The refined and efficient 'OM654' is a 2.0-litre four-cylinder intercooled turbo-diesel which meets the toughest Euro 6 emissions standards using AdBlue. It produces 120kW at 4200rpm and its 380Nm is served at full strength across a broad torque band between 1350-2400rpm, which highlights its flexibility.

The '9G-Tronic' nine-speed torque converter automatic offers fast and smooth shifting and there are four switchable driving modes comprising 'Eco', 'Comfort', 'Sport' or 'Manual', the latter using steering wheel-mounted paddle-shifters.

Under the Vito's bonnet is a 2.0-litre four-cylinder intercooled turbo-diesel engine. (Image: Mark Oastler) Under the Vito's bonnet is a 2.0-litre four-cylinder intercooled turbo-diesel engine. (Image: Mark Oastler)

Efficiency – What is its fuel consumption? What is its driving range?

Mercedes-Benz claims an official combined cycle figure of 6.8L/100km but the dash readout was showing 8.1 at the end of our 348km test, of which about one third of that distance was hauling more than one tonne of payload.
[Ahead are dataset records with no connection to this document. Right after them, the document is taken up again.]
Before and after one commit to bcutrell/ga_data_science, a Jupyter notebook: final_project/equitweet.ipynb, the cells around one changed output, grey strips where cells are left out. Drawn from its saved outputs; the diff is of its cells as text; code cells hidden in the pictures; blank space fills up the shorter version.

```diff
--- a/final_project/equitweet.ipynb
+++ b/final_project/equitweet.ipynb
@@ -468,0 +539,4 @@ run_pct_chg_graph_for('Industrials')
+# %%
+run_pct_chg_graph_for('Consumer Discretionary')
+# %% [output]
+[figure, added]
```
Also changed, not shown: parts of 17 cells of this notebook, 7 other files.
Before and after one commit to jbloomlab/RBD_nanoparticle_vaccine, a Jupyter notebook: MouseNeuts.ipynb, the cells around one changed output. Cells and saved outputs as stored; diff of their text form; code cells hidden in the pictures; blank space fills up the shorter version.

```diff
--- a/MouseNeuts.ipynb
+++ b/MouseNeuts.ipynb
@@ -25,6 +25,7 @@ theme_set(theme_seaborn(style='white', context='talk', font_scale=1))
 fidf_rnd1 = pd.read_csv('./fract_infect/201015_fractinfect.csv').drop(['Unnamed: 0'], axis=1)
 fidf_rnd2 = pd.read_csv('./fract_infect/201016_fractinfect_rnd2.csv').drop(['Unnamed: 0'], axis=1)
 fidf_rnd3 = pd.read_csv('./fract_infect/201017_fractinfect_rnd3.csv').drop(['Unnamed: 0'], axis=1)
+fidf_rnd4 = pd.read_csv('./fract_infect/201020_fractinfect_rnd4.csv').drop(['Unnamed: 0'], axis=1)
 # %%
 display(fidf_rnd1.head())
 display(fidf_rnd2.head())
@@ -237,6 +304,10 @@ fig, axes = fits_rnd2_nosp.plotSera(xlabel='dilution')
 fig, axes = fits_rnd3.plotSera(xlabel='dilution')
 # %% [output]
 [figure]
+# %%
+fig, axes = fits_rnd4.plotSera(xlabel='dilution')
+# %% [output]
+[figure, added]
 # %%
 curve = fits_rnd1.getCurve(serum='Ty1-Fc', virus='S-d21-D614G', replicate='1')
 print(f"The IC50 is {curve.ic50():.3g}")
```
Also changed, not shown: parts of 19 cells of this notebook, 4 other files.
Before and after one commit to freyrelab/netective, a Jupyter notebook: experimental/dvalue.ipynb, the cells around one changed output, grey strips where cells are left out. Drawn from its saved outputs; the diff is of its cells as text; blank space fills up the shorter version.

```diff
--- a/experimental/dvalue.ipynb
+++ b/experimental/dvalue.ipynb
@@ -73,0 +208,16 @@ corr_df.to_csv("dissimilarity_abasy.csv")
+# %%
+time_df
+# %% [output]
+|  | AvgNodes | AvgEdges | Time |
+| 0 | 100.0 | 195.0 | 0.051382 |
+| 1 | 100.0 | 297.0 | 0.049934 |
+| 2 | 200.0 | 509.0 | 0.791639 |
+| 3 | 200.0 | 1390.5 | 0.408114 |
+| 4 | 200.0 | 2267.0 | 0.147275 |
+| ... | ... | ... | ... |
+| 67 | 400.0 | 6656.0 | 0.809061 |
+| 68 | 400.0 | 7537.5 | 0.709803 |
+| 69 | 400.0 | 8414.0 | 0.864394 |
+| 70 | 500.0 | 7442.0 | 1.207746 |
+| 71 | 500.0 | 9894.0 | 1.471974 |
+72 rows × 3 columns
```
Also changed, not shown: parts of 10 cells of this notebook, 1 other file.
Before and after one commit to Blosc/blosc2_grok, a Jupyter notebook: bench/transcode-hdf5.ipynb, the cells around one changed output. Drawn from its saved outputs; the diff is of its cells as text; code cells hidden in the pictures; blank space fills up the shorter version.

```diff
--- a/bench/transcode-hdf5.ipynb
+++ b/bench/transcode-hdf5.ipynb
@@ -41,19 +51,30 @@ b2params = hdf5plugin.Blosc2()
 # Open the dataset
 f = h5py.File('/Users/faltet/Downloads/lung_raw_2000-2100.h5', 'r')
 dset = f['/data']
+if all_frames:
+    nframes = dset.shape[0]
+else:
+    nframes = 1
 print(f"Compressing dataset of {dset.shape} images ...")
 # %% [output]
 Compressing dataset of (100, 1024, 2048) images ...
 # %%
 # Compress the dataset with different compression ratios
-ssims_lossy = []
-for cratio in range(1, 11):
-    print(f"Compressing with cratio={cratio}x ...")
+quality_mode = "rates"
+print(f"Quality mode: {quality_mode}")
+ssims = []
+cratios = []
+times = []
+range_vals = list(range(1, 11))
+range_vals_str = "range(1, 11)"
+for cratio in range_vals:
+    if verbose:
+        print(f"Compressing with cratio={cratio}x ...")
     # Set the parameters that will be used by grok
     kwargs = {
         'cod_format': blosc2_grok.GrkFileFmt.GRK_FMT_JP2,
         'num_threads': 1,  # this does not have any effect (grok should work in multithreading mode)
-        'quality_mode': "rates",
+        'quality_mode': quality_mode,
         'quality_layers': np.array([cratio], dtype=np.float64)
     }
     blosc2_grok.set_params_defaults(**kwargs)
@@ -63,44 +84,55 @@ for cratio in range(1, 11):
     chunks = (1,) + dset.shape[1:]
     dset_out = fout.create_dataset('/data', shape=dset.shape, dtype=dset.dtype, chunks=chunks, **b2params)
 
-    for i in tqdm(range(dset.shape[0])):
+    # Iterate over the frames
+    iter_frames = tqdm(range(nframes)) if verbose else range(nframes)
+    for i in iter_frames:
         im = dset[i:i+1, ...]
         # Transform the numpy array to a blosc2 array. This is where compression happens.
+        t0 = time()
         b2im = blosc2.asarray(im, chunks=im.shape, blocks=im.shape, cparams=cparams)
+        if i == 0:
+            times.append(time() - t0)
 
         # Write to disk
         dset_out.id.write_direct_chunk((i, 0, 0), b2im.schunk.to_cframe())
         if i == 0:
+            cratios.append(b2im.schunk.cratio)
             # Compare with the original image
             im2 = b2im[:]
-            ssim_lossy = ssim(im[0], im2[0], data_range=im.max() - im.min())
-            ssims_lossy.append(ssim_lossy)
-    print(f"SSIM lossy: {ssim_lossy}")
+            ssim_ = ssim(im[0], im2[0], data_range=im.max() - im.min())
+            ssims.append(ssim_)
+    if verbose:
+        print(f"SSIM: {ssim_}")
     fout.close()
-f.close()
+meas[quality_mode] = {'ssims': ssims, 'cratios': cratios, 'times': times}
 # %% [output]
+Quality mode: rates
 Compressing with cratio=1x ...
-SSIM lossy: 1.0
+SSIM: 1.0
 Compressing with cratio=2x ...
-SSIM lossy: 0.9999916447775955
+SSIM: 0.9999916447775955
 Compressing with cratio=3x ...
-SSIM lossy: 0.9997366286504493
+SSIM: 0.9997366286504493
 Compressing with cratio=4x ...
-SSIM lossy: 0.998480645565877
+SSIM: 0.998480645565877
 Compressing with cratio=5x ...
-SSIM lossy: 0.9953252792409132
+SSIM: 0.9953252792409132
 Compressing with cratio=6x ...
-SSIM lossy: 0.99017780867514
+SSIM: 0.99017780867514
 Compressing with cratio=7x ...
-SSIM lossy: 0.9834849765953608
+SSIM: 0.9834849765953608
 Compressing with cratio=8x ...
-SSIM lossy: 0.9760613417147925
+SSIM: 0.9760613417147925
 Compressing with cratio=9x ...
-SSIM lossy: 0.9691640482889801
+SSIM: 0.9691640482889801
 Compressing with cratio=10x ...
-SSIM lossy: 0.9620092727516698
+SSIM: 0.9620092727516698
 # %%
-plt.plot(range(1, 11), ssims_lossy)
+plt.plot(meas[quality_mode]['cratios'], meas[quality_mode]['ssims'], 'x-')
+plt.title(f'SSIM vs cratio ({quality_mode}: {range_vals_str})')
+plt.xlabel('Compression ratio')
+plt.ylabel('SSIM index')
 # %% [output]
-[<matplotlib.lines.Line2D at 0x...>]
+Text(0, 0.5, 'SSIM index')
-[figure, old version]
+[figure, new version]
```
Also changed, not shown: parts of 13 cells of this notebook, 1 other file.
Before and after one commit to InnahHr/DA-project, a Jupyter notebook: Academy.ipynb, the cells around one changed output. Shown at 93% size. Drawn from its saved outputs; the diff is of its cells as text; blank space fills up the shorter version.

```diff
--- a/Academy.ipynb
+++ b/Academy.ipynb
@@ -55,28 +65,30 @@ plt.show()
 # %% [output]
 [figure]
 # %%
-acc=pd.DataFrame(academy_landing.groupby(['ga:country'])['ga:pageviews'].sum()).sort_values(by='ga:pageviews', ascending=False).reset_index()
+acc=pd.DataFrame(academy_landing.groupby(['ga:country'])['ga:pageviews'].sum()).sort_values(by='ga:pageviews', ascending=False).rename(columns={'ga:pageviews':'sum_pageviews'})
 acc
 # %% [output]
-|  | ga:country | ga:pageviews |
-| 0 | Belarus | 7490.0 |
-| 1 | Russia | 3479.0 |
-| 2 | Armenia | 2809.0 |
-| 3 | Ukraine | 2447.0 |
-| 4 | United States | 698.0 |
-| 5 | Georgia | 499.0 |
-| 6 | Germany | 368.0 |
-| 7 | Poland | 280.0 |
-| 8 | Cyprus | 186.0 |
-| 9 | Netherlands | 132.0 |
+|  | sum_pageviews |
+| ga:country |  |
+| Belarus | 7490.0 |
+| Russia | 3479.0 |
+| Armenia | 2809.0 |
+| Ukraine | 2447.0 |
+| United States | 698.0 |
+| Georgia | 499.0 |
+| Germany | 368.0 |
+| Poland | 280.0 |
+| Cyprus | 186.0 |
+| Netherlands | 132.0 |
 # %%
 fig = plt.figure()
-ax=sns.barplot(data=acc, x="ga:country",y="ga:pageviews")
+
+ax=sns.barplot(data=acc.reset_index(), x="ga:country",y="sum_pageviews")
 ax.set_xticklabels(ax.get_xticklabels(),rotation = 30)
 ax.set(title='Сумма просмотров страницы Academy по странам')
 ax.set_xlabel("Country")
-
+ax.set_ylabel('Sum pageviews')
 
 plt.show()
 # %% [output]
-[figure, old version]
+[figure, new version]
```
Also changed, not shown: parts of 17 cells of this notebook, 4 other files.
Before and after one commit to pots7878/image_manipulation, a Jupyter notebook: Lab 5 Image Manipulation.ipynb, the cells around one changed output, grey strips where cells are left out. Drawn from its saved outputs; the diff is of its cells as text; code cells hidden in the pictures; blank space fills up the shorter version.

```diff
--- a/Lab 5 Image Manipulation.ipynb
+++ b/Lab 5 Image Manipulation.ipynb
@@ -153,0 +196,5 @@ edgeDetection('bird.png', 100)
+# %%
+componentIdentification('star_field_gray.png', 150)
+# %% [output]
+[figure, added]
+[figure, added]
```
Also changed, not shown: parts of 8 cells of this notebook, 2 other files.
That was lineball with our own figure, calculated from tripmeter and fuel bowser readings, of 8.3 which is outstanding single-digit economy given its big payload and GCM ratings. So, based on our figures, you could expect a ‘real world’ driving range of around 840km from its 70-litre tank.

Mercedes-Benz claims an official combined cycle figure of 6.8L/100km but the dash readout was showing 8.1 at the end of our 348km test. (Image: Mark Oastler) Mercedes-Benz claims an official combined cycle figure of 6.8L/100km but the dash readout was showing 8.1 at the end of our 348km test. (Image: Mark Oastler)

Driving - What’s it like to drive?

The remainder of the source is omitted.